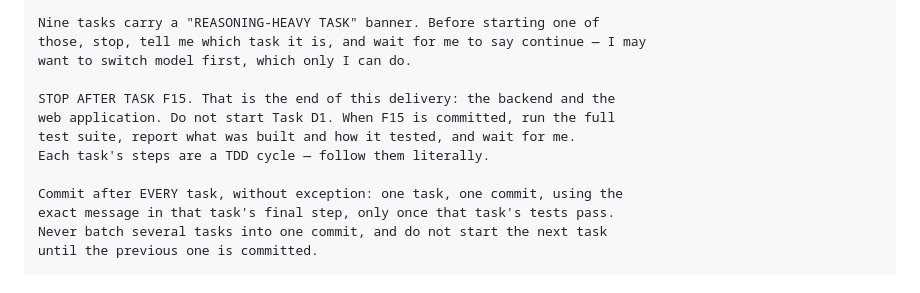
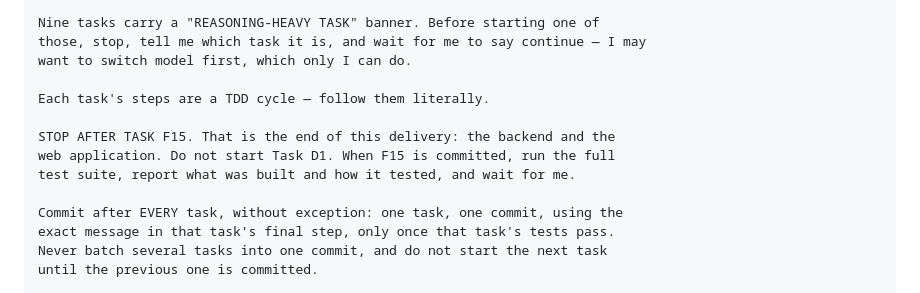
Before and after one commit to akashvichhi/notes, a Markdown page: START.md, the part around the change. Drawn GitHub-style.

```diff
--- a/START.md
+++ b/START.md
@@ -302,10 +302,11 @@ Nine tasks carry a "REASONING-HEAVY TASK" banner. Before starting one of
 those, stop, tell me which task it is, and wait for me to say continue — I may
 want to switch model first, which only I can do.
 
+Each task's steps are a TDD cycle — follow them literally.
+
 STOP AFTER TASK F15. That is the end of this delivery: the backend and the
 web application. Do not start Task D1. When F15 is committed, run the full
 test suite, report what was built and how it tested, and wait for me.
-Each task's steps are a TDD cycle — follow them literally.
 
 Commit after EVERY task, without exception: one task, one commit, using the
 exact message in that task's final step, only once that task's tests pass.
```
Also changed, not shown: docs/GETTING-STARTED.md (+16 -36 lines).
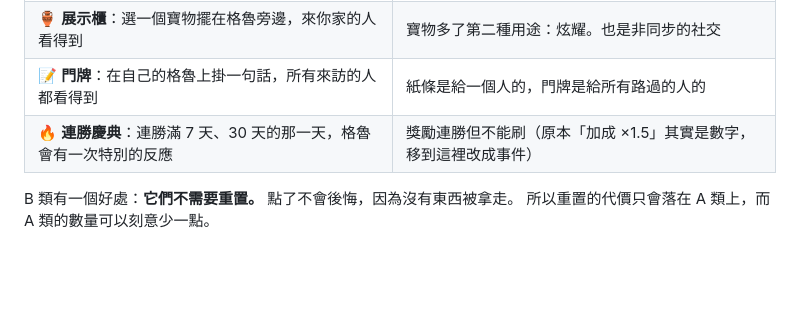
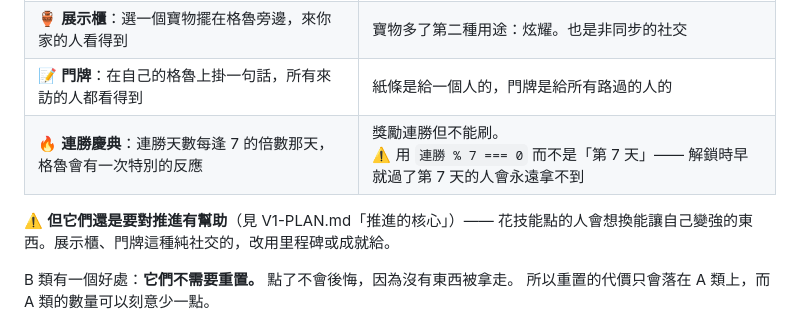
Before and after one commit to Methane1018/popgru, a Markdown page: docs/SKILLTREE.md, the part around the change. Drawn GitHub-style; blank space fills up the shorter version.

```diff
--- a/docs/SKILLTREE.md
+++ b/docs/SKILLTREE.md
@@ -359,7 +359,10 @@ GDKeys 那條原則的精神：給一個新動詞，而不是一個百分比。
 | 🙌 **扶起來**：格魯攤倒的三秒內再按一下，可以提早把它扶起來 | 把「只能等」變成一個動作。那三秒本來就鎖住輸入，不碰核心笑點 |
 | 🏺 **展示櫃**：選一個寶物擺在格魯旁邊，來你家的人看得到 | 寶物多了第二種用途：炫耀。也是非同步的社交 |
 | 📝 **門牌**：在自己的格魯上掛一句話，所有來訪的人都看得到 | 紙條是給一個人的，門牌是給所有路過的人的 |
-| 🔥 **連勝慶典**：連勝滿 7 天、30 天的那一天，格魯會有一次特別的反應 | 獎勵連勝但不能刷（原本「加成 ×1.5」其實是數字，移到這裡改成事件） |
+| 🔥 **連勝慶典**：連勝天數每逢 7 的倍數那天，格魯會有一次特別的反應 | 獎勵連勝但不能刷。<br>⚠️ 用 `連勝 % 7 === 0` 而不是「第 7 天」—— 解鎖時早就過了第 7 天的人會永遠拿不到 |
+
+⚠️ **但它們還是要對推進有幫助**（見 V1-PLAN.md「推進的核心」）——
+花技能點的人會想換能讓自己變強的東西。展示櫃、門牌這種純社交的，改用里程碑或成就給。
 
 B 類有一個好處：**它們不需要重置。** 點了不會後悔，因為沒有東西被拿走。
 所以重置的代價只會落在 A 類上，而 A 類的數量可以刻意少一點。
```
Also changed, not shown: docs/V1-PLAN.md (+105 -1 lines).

== == ==

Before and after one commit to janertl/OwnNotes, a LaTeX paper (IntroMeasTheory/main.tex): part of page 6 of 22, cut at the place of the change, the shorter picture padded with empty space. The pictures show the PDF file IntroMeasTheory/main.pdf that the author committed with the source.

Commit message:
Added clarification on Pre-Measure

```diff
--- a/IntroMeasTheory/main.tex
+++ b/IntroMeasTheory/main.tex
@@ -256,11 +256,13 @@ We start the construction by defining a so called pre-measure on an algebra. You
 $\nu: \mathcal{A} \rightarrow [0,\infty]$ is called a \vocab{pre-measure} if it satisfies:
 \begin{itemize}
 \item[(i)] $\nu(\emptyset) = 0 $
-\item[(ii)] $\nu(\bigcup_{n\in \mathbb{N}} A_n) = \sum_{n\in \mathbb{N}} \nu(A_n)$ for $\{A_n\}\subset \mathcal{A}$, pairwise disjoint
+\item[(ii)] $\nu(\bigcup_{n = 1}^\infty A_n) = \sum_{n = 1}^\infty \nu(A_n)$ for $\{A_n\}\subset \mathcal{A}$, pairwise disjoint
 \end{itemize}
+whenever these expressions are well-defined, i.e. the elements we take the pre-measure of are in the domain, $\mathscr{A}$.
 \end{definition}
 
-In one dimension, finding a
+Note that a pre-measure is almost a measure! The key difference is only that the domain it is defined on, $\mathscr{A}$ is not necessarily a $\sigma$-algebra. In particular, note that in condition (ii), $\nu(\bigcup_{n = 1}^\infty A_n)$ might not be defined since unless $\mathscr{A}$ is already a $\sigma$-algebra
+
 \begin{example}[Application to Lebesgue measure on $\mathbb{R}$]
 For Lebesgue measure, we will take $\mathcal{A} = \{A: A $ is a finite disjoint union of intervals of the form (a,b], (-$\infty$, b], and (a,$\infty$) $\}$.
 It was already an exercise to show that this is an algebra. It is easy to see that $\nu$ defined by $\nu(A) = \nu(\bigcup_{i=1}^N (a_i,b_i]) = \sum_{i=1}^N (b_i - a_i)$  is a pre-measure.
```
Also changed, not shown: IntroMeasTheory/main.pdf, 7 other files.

== == ==

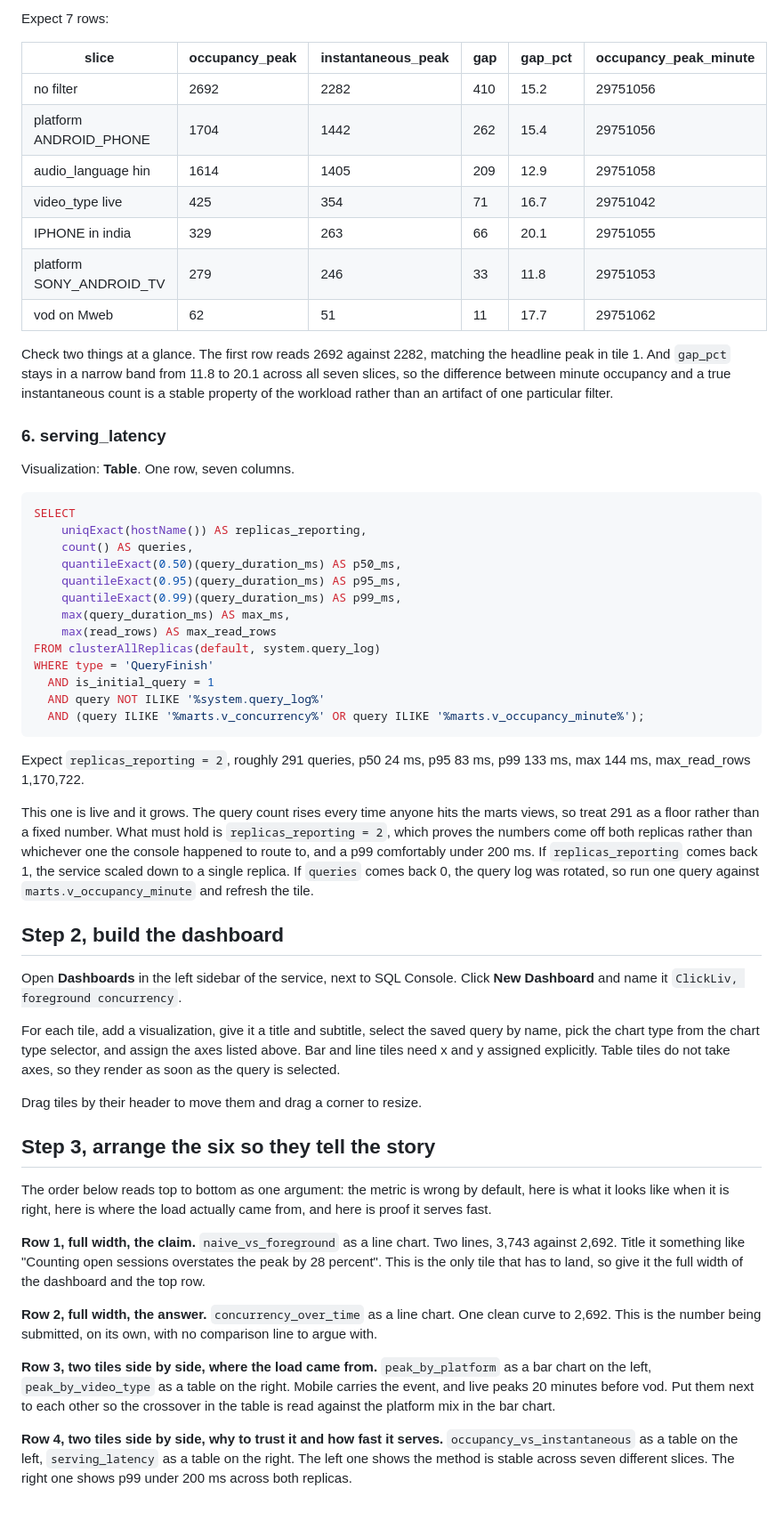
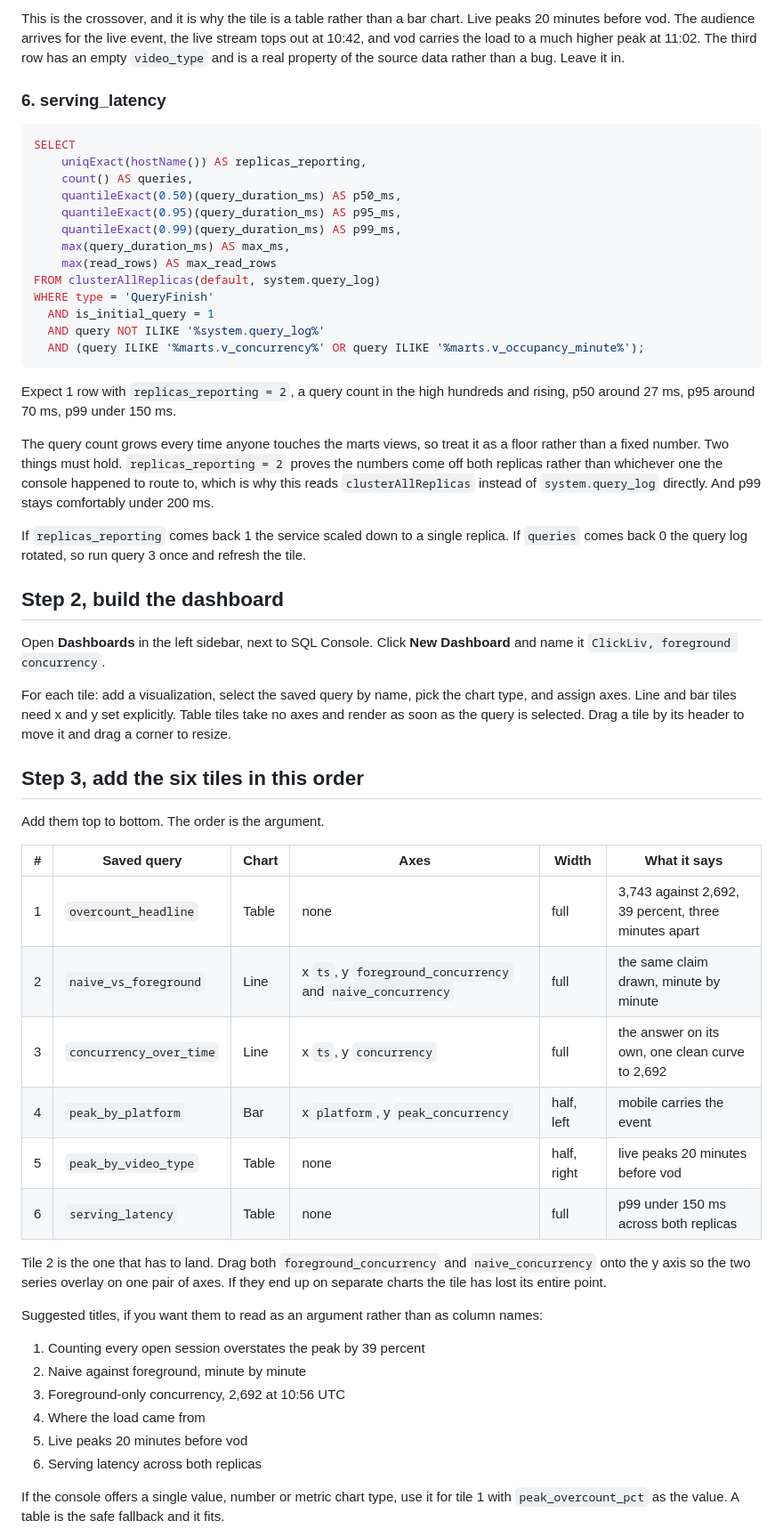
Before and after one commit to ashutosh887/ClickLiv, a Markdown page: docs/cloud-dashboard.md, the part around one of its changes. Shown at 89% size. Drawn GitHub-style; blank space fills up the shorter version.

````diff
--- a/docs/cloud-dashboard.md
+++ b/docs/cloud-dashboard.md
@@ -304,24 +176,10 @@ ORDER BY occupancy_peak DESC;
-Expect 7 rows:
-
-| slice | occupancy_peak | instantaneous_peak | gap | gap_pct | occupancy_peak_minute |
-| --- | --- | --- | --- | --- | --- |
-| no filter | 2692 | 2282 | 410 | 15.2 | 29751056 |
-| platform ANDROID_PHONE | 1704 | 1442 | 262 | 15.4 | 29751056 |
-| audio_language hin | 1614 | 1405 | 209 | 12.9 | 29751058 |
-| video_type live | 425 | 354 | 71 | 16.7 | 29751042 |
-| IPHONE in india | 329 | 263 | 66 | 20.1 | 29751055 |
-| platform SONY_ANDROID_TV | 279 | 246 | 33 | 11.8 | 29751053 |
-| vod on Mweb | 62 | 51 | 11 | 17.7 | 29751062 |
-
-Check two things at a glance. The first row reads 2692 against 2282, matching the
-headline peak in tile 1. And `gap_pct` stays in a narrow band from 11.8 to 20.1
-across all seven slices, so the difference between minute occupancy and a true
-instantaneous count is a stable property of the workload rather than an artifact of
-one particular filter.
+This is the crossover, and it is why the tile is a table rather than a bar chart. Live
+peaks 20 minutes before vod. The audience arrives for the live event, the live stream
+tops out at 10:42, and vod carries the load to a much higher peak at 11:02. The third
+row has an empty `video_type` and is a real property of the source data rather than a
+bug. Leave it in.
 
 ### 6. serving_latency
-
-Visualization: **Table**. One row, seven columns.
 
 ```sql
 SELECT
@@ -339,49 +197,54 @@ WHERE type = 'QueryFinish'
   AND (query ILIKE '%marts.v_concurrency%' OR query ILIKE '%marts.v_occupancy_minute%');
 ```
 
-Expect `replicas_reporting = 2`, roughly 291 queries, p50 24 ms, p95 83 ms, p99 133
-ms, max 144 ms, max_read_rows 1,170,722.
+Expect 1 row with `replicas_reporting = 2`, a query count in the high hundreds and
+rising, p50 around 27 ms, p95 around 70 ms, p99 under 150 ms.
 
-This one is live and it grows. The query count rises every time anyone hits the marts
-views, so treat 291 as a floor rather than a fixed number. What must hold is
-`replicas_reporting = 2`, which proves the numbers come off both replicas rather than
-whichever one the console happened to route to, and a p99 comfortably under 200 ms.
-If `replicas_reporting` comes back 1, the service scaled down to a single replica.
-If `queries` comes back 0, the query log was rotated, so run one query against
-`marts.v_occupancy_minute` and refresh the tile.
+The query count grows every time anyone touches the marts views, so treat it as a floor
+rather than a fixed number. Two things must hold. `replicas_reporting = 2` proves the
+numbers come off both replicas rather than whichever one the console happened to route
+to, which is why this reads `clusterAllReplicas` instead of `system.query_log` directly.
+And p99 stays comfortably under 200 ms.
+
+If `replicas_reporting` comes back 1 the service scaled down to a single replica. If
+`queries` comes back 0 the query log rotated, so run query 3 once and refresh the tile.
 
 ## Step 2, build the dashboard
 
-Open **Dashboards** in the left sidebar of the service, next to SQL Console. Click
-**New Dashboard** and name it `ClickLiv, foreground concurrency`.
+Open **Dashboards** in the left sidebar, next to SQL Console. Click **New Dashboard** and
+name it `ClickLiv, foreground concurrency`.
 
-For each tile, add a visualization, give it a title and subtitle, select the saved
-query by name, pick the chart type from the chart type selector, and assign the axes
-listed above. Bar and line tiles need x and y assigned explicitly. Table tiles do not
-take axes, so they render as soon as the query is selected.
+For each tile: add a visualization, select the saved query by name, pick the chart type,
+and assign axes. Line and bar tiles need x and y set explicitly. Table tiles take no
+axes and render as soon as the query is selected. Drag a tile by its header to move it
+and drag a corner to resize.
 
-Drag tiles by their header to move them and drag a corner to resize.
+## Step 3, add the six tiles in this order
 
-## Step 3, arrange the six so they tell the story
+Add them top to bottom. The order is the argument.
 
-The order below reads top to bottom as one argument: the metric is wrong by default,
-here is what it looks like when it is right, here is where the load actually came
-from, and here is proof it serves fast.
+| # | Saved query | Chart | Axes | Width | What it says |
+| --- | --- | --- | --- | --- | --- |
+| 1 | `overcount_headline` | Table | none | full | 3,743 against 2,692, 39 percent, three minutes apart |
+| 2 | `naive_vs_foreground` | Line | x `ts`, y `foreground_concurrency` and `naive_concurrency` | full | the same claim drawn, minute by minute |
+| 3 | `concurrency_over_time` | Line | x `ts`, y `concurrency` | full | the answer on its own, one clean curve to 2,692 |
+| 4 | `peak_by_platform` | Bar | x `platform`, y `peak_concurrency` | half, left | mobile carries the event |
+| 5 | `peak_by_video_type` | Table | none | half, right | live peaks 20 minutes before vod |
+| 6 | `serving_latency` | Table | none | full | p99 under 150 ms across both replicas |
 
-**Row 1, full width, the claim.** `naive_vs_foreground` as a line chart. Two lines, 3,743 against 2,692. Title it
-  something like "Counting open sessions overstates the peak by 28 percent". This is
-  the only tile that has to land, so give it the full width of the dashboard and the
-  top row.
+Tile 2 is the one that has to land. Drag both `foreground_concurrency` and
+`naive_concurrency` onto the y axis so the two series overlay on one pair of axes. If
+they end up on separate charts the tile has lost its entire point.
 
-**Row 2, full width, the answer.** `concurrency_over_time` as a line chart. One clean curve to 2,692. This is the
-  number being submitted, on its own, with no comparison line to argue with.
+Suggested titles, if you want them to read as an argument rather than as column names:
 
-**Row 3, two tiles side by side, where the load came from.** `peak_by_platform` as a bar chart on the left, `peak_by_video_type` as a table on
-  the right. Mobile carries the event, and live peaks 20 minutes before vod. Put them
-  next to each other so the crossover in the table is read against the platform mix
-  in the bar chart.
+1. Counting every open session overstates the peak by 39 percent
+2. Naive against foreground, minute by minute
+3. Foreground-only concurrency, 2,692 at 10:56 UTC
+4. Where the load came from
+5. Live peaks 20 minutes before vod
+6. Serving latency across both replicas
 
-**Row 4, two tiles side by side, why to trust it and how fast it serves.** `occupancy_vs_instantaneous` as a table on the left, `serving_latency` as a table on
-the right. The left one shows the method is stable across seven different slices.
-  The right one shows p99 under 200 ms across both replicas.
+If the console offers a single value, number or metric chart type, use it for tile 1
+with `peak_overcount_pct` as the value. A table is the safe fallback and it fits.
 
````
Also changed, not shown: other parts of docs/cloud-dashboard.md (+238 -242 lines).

== == ==

■ **Task statement**
Copy whichever lines above contain the string "under".

■ **Answer space**
+rising, p50 around 27 ms, p95 around 70 ms, p99 under 150 ms.
-whichever one the console happened to route to, and a p99 comfortably under 200 ms.
+And p99 stays comfortably under 200 ms.
+| 6 | `serving_latency` | Table | none | full | p99 under 150 ms across both replicas |
-  The right one shows p99 under 200 ms across both replicas.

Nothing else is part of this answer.